If you carry a balance on a high interest rate credit card, you may occasionally ask yourself where your money is going. Even though you diligently make payments every month, one day you realize that it will take years to pay off your debt because so much of the payment is going toward interest charges.
Then you remember you’ve heard about something called balance transfer and how it can help you pay off your debt faster. Transferring a balance to a low-interest card can be a great way to tackle an overwhelming debt. However, despite the apparent simplicity, choosing a balance transfer credit card is not always so straightforward. You will want to consider several factors, including your short- and long-term goals.
When and Why to Consider Balance Transfers
Many people transfer their high-interest balances for one reason â€” to save on interest, thanks to the proliferation of introductory 0% Balance Transfer APR credit card offers.
However, there are other reasons why balance transfers can make good sense. One benefit is potentially simplifying your financial life. For instance, instead of having several credit cards and installment loans (yes, you can consolidate those as well) you’ll only have one bill to pay every month, which can make managing your finances easier.
Do Not Overlook the Fees
1. Balance Transfer Fees. Even though you’re getting a 0% introductory APR, it doesn’t mean that the service is completely free. In most cases, you will have to pay a 3-5% Balance Transfer Fee. Of course, the smaller the fee, the better.
2. Annual Fee. You don’t want to pay an annual fee for a balance transfer card if you can help it. Fortunately, with a bit of research, you would find a number of credit cards that do not charge an annual fee.
Other Balance Transfer Considerations
1. Introductory 0% APR Period for Balance Transfer. The 0% introductory APR is usually for a period of up to 12-18 months, and your APR will increase as soon as the intro period is over. For paying down a debt, if you take advantage of a 0% introductory offer, then it’s ideal to have a longer intro period to allow more time to pay down the balance.
2. Introductory 0% APR Period for Purchases. In some cases, new purchases on cards with an active 0% balance transfer offer will incur interest at the standard purchase APR, unless the 0% introductory APR applies to new purchases on the card, as well. Know whether the introductory APR applies to both the transferred balance and any new purchases you might make with that card.
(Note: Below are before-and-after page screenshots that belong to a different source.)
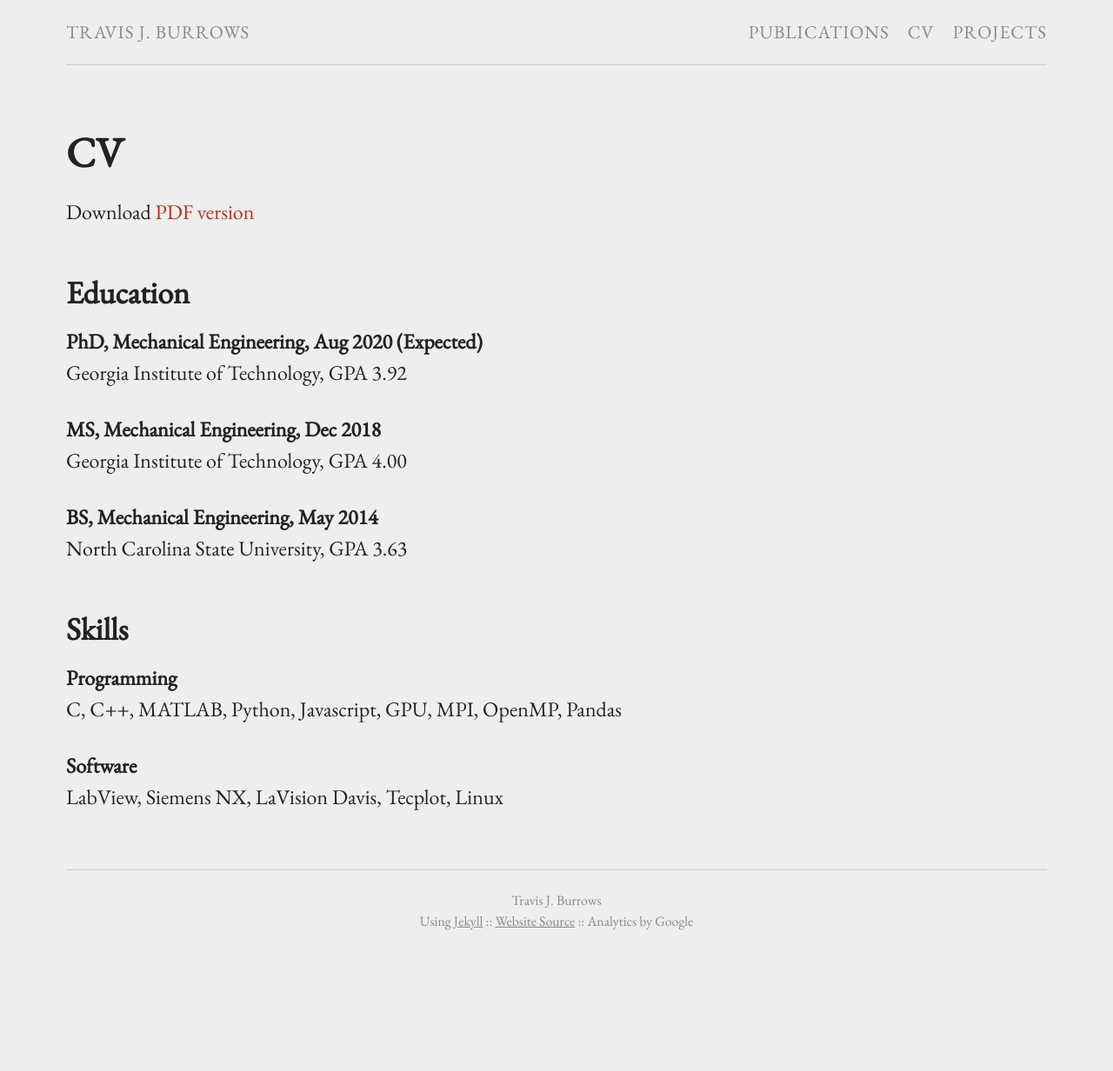
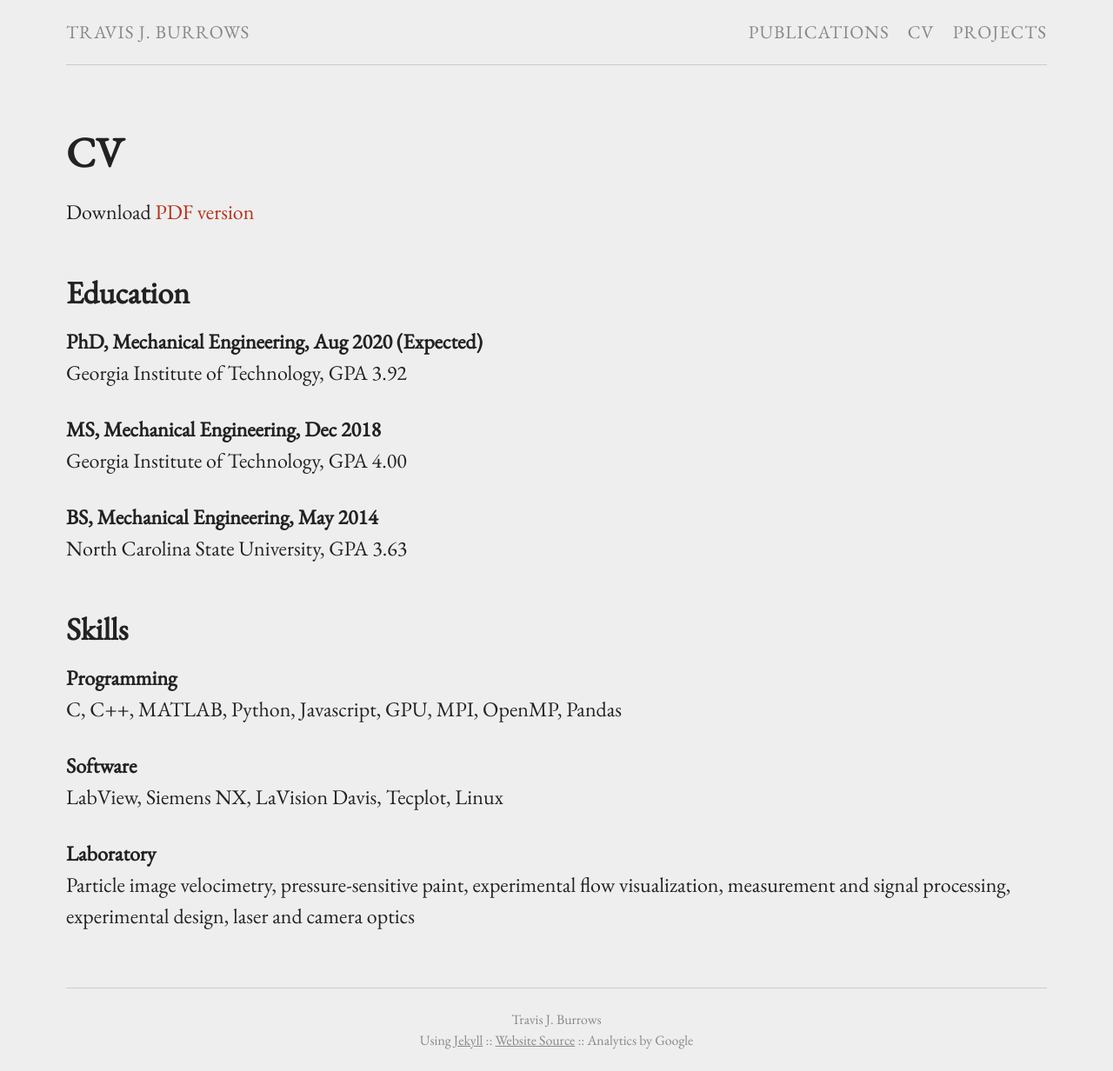
Before and after one commit to tjburrows/tjburrows.github.io, a Jekyll site: the page built from cv.md, in a window 1280 px wide. Shown: the whole page at 87% size. Built offline with Jekyll 4.4.1, drawn with Linux system fonts in a browser that asks for light colours; before the commit the page ends 1096 px from its top, so only the background shows below that.

Commit message:
Update cv.md

```diff
--- a/cv.md
+++ b/cv.md
@@ -23,3 +23,8 @@ C, C++, MATLAB, Python, Javascript, GPU, MPI, OpenMP, Pandas
 
 **Software** <br>
 LabView, Siemens NX, LaVision Davis, Tecplot, Linux
+
+**Laboratory** <br>
+Particle image velocimetry, pressure-sensitive paint, experimental flow
+visualization, measurement and signal processing, experimental design, laser and
+camera optics
```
3. APR. Pay attention to the APR after the 0% introductory offer expires on the card, as this will be the new APR that applies to the balance remaining on the card. If you want to pay down your debt, a good goal is to pay it off your debt within the 0% introductory period before this APR becomes active.
You May or May Not Be Able to Replicate It
Don’t count on being able to repeatedly roll over debt to another zero interest balance transfer offer, as over-utilizing credit could lower your credit score and make you less likely to qualify for another zero interest offer.
In addition, you’ll pay Balance Transfer fees for each transfer. While 3% may not sound like much, you would pay $300 for transferring $10,000. While it’s definitely better than paying over time on a high interest card, this is not small change.